Nguyen was convicted of two counts, each of which imposed a maximum sentence of six months imprisonment. An offense that is punishable by more than thirty days but less than six months of imprisonment is a "Class B misdemeanor." See 18 U.S.C.A. Sec. 3559(a) (7) (West Supp.1990). Therefore, the district court was required to assess a $10 special assessment for each of the two Class B misdemeanors of which Nguyen was convicted. See 18 U.S.C.A. Sec. 3013(a) (1) (A) (ii) (West Supp.1990). The district judge apparently decided not to impose the assessment because Nguyen was indigent. See Transcript of Sentencing at 4-5, Record on Appeal, vol. 4. However noble his intention, the judge did not have this option: the imposition of special assessments under section 3013 is mandatory. See United States v. Pagan, 785 F.2d 378, 380 (2d Cir.), cert. denied, 479 U.S. 1017, 107 S. Ct. 667, 93 L. Ed. 2d 719 (1986). Cf. United States v. Munoz-Flores, --- U.S. ----, 110 S. Ct. 1964, 1967, 109 L. Ed. 2d 384 (1990) (noting that section 3013 "requires courts to impose a monetary 'special assessment' "). Therefore, we modify the judgment and impose a $10 special assessment on each of Nguyen's two convictions.

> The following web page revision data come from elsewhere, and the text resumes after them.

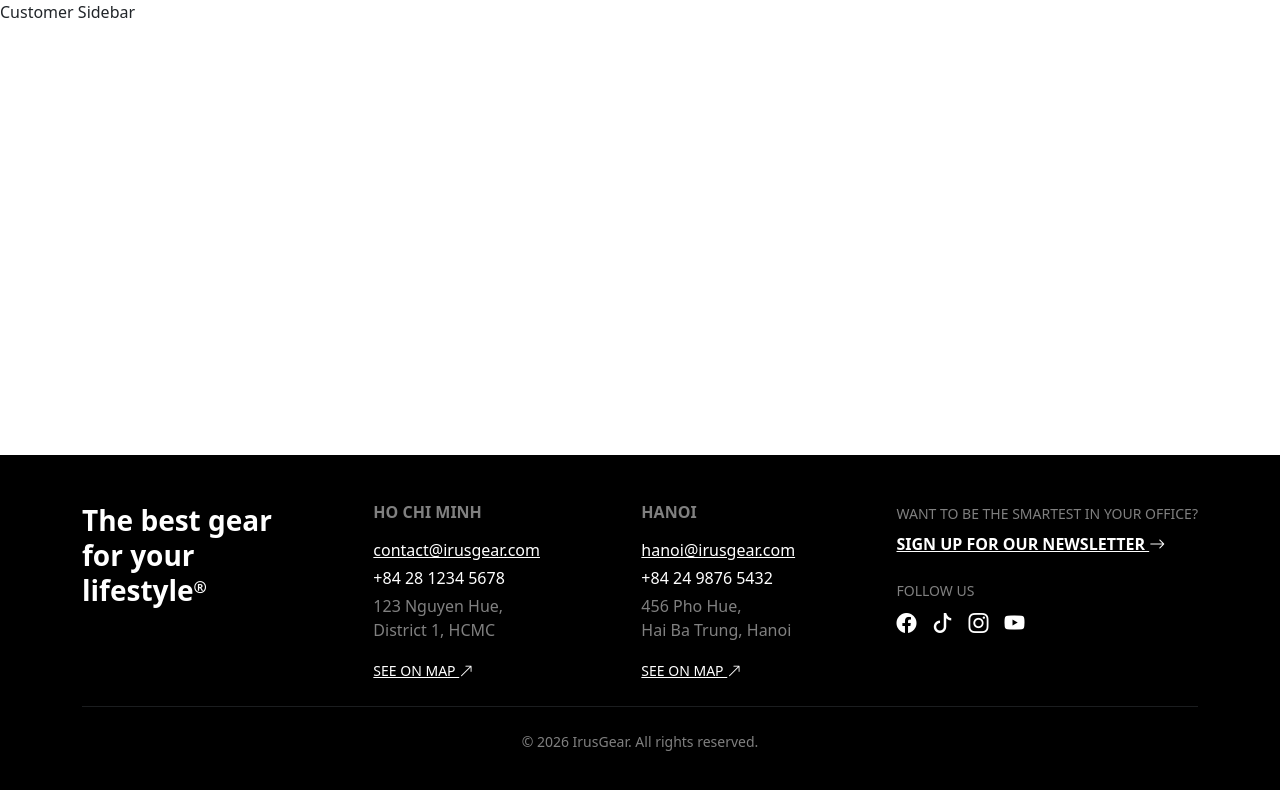
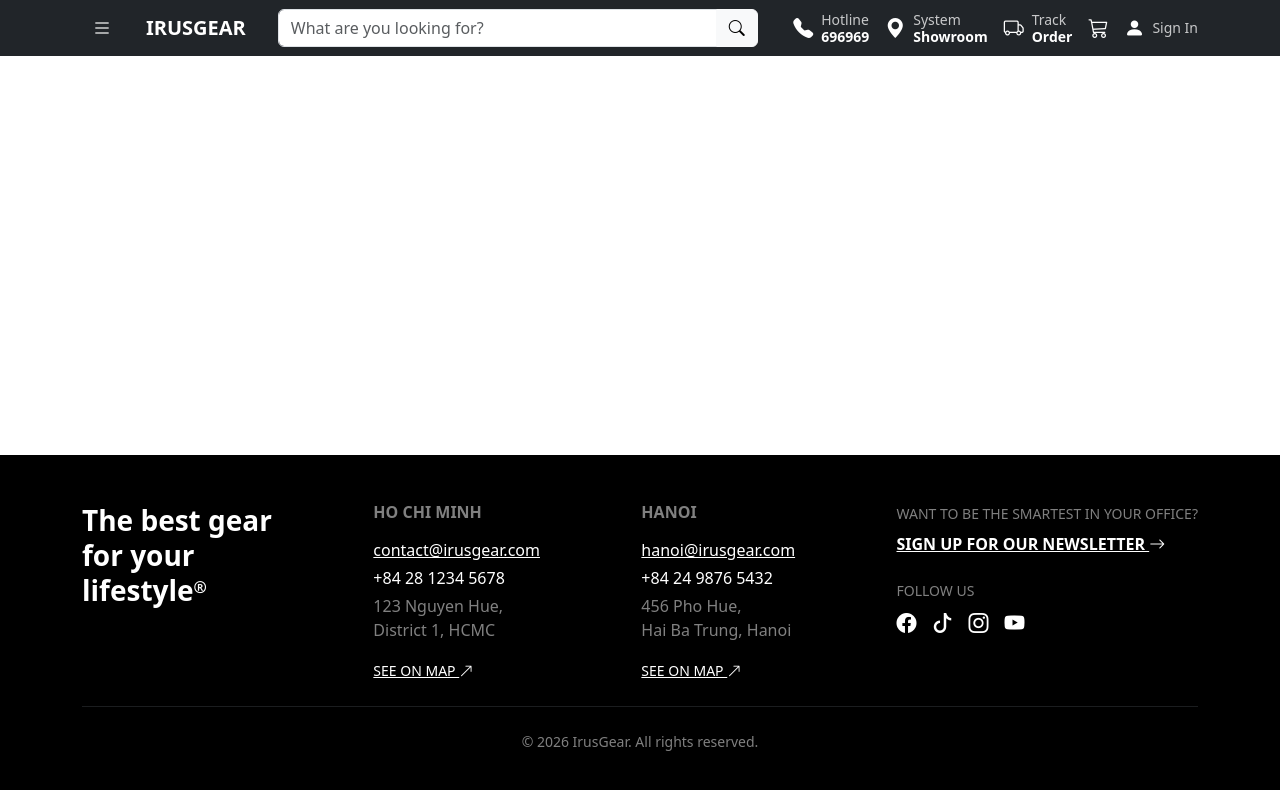
Before and after one commit to IrusVN/irusgear-frontend, a Nuxt app: page /admin/dashboard in a window 1280 px wide. Shown: the top 790 px of the page. Built offline with nearby package versions, Linux system fonts and the light colour scheme.

Commit message:
navbar guest
ver 1

```diff
--- a/components/Models/LoginModel.vue
+++ b/components/Models/LoginModel.vue
@@ -68,12 +68,7 @@
             <button class="social-btn btn rounded-circle border p-3">
               <FacebookLogo />
             </button>
-            <button class="social-btn btn rounded-circle border p-3">
-              <TwitterLogo />
-            </button>
-            <button class="social-btn btn rounded-circle border p-3">
-              <AppleLogo />
-            </button>
+
           </div>
         </div>
 
@@ -99,8 +94,7 @@
 import { ref } from 'vue'
 import GoogleLogo from '@/components/Icons/Logo/GoogleLogo.vue'
 import FacebookLogo from '@/components/Icons/Logo/FacebookLogo.vue'
-import TwitterLogo from '@/components/Icons/Logo/TwitterLogo.vue'
-import AppleLogo from '@/components/Icons/Logo/AppleLogo.vue'
+
 import EmailIcon from '@/components/Icons/EmailIcon.vue'
 import LockIcon from '@/components/Icons/LockIcon.vue'
 import ShowEye from '@/components/Icons/ShowEye.vue'
--- a/components/Models/RegisterModel.vue
+++ b/components/Models/RegisterModel.vue
@@ -100,12 +100,7 @@
             <button class="social-btn btn rounded-circle border p-3">
               <FacebookLogo />
             </button>
-            <button class="social-btn btn rounded-circle border p-3">
-              <TwitterLogo />
-            </button>
-            <button class="social-btn btn rounded-circle border p-3">
-              <AppleLogo />
-            </button>
+
           </div>
         </div>
 
@@ -135,8 +130,7 @@ import ShowEye from '@/components/Icons/ShowEye.vue'
 import HideEye from '@/components/Icons/HideEye.vue'
 import GoogleLogo from '@/components/Icons/Logo/GoogleLogo.vue'
 import FacebookLogo from '@/components/Icons/Logo/FacebookLogo.vue'
-import TwitterLogo from '@/components/Icons/Logo/TwitterLogo.vue'
-import AppleLogo from '@/components/Icons/Logo/AppleLogo.vue'
+
 
 const localePath = useLocalePath()
 const firstName = ref('')
--- /dev/null
+++ b/components/Navbar/CustomerNavbar.vue
@@ -0,0 +1,148 @@
+<template>
+  <header>
+    <!-- Main Navbar -->
+    <nav class="navbar navbar-expand navbar-dark bg-dark py-2">
+      <div class="container">
+        <div class="d-flex align-items-center gap-3 w-100">
+          <!-- Category Button -->
+          <button class="btn border-0 bg-transparent text-white d-flex align-items-center justify-content-center p-2" @click="toggleCategoryMenu" style="width: 40px; height: 40px;">
+            <i class="bi bi-list fs-5"></i>
+          </button>
+
+          <!-- Logo -->
+          <div class="navbar-brand fw-bold text-uppercase fs-5 text-white text-decoration-none ms-2" style="cursor: default;">
+            {{ $t('sidebar.brandName') }}
+          </div>
+
+          <!-- Search Bar -->
+          <div class="flex-grow-1 d-none d-md-block" style="max-width: 480px;">
+            <div class="input-group">
+              <input
+                type="text"
+                class="form-control"
+                :placeholder="$t('navbar.searchPlaceholder')"
+                v-model="searchQuery"
+                @keyup.enter="handleSearch"
+              />
+              <button class="btn btn-light" type="button" @click="handleSearch">
+                <i class="bi bi-search"></i>
+              </button>
+            </div>
+          </div>
+
+          <!-- Right Menu Icons -->
+          <div class="d-flex align-items-center gap-3 ms-auto">
+            <!-- Hotline -->
+            <a href="tel:" class="text-white text-decoration-none d-flex align-items-center gap-2">
+              <i class="bi bi-telephone-fill fs-5"></i>
+              <div class="d-none d-lg-flex flex-column lh-sm">
+                <small class="opacity-75">Hotline</small>
+                <span class="fw-semibold small">696969</span>
+              </div>
+            </a>
+
+            <!-- Showroom -->
+            <NuxtLink to="/showroom" class="text-white text-decoration-none d-flex align-items-center gap-2">
+              <i class="bi bi-geo-alt-fill fs-5"></i>
+              <div class="d-none d-lg-flex flex-column lh-sm">
+                <small class="opacity-75">{{ $t('navbar.system') }}</small>
+                <span class="fw-semibold small">Showroom</span>
+              </div>
+            </NuxtLink>
+
+            <!-- Order Tracking -->
+            <NuxtLink to="/orders" class="text-white text-decoration-none d-flex align-items-center gap-2">
+              <i class="bi bi-truck fs-5"></i>
+              <div class="d-none d-lg-flex flex-column lh-sm">
+                <small class="opacity-75">{{ $t('navbar.trackOrder') }}</small>
+                <span class="fw-semibold small">{{ $t('navbar.order') }}</span>
+              </div>
+            </NuxtLink>
+
+            <!-- Cart -->
+            <NuxtLink to="/cart" class="text-white text-decoration-none position-relative">
+              <i class="bi bi-cart3 fs-5"></i>
+              <span v-if="cartCount > 0" class="position-absolute top-0 start-100 translate-middle badge rounded-pill bg-light text-dark">
+                {{ cartCount }}
+              </span>
+            </NuxtLink>
+
+            <!-- Account -->
+            <NuxtLink to="/auth/login" class="text-white text-decoration-none d-flex align-items-center gap-2">
+              <i class="bi bi-person-fill fs-5"></i>
+              <div class="d-none d-lg-flex flex-column lh-sm">
+                <small class="opacity-75">{{ $t('navbar.signIn') }}</small>
+              </div>
+            </NuxtLink>
+          </div>
+        </div>
+      </div>
+    </nav>
+
+
+
+    <!-- Mobile Category Dropdown -->
+    <div class="collapse bg-white shadow" :class="{ show: isCategoryOpen }">
+      <div class="container py-3">
+        <ul class="list-unstyled mb-0">
+          <li v-for="(item, index) in categoryMenuItems" :key="index">
+            <NuxtLink :to="item.to" class="d-flex align-items-center gap-3 py-2 px-3 text-dark text-decoration-none rounded" @click="closeCategoryMenu">
+              <i :class="item.icon"></i>
+              <span>{{ item.label }}</span>
+            </NuxtLink>
+          </li>
+        </ul>
+      </div>
+    </div>
+  </header>
+</template>
+
+<script setup>
+import { ref, computed } from 'vue'
+import { useI18n } from 'vue-i18n'
+
+const { t } = useI18n()
+
+const searchQuery = ref('')
+const isCategoryOpen = ref(false)
+const cartCount = ref(0)
+
+const categoryMenuItems = computed(() => [
+  { label: t('navbar.menu.pcGaming'), to: '/category/pc-gaming', icon: 'bi bi-pc-display' },
+  { label: t('navbar.menu.hotDeal'), to: '/category/hot-deal', icon: 'bi bi-lightning-fill' },
+  { label: t('navbar.menu.news'), to: '/news', icon: 'bi bi-newspaper' },
+  { label: t('navbar.menu.techService'), to: '/services', icon: 'bi bi-tools' },
+  { label: t('navbar.menu.tradeIn'), to: '/trade-in', icon: 'bi bi-arrow-repeat' },
+  { label: t('navbar.menu.warranty'), to: '/warranty', icon: 'bi bi-shield-check' },
+])
+
+const toggleCategoryMenu = () => {
+  isCategoryOpen.value = !isCategoryOpen.value
+}
+
+const closeCategoryMenu = () => {
+  isCategoryOpen.value = false
+}
+
+const handleSearch = () => {
+  if (searchQuery.value.trim()) {
+    navigateTo(`/search?q=${encodeURIComponent(searchQuery.value)}`)
+  }
+}
+</script>
+
+<style scoped>
+/* Minimal custom styles - only what Bootstrap can't do */
+.nav-link:hover {
+  background: rgba(255, 255, 255, 0.1);
+}
+
+.collapse.show {
+  display: block;
+}
+
+/* Dropdown hover effect */
+.list-unstyled a:hover {
+  background: #f8f9fa;
+}
+</style>
--- a/i18n/locales/en.js
+++ b/i18n/locales/en.js
@@ -101,5 +101,23 @@ export default {
     },
     validate: {
         passwordsNotMatch: "Passwords do not match",
-    }
+    },
+    navbar: {
+        category: "Category",
+        searchPlaceholder: "What are you looking for?",
+        storageUsed: "Storage used: {percent} MB",
+        system: "System",
+        trackOrder: "Track",
+        order: "Order",
+        cart: "Cart",
+        signIn: "Sign In",
+        menu: {
+            pcGaming: "PC Gaming 240Hz",
+            hotDeal: "Hot Deal | Laptop",
+            news: "News",
+            techService: "Tech Service",
+            tradeIn: "Trade In",
+            warranty: "Warranty",
+        },
+    },
 }
--- a/layouts/default.vue
+++ b/layouts/default.vue
@@ -1,7 +1,7 @@
 <template>
     <div class="d-flex flex-column min-vh-100">
-        <CustomerSidebar />
-        <main class="flex-grow-1">
+        <CustomerNavbar />
+        <main class="flex-grow-1 py-4">
             <slot />
         </main>
         <Footer />
@@ -9,7 +9,7 @@
 </template>
 
 <script setup>
-import CustomerSidebar from '~/components/Sidebar/CustomerSidebar.vue'
+import CustomerNavbar from '~/components/Navbar/CustomerNavbar.vue'
 import Footer from '~/components/Footer/Footer.vue'
 </script>
 
```
Also changed, not shown: i18n/locales/vi.js (+19 -1 lines), 1 other file (tests, documents, lock files or other folders).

As a consequence of Congress' clear intention to impose guilt under the Endangered Species Act even if the defendant did not know the protected nature of the species, we hold that the district court's instruction was correct, and we AFFIRM Nguyen's convictions as MODIFIED to impose a $10 special assessment on each.

 1

The only two cases that have interpreted section eleven, subsection (b) (1), have also held that the government does not have to prove that the defendant knew the threatened nature of the species. See United States v. St. Onge, 676 F. Supp. 1044, 1045 (D. Mont. 1988) (holding that the government did not have to prove that the defendant knew he was shooting a grizzly bear but only needed to prove that the defendant knowingly shot an animal which turned out to be a grizzly bear); United States v. Billie, 667 F. Supp. 1485, 1492-93 (S.D. Fla. 1987) (holding that the government did not have to prove that the defendant knew that the animal he shot was a Florida panther)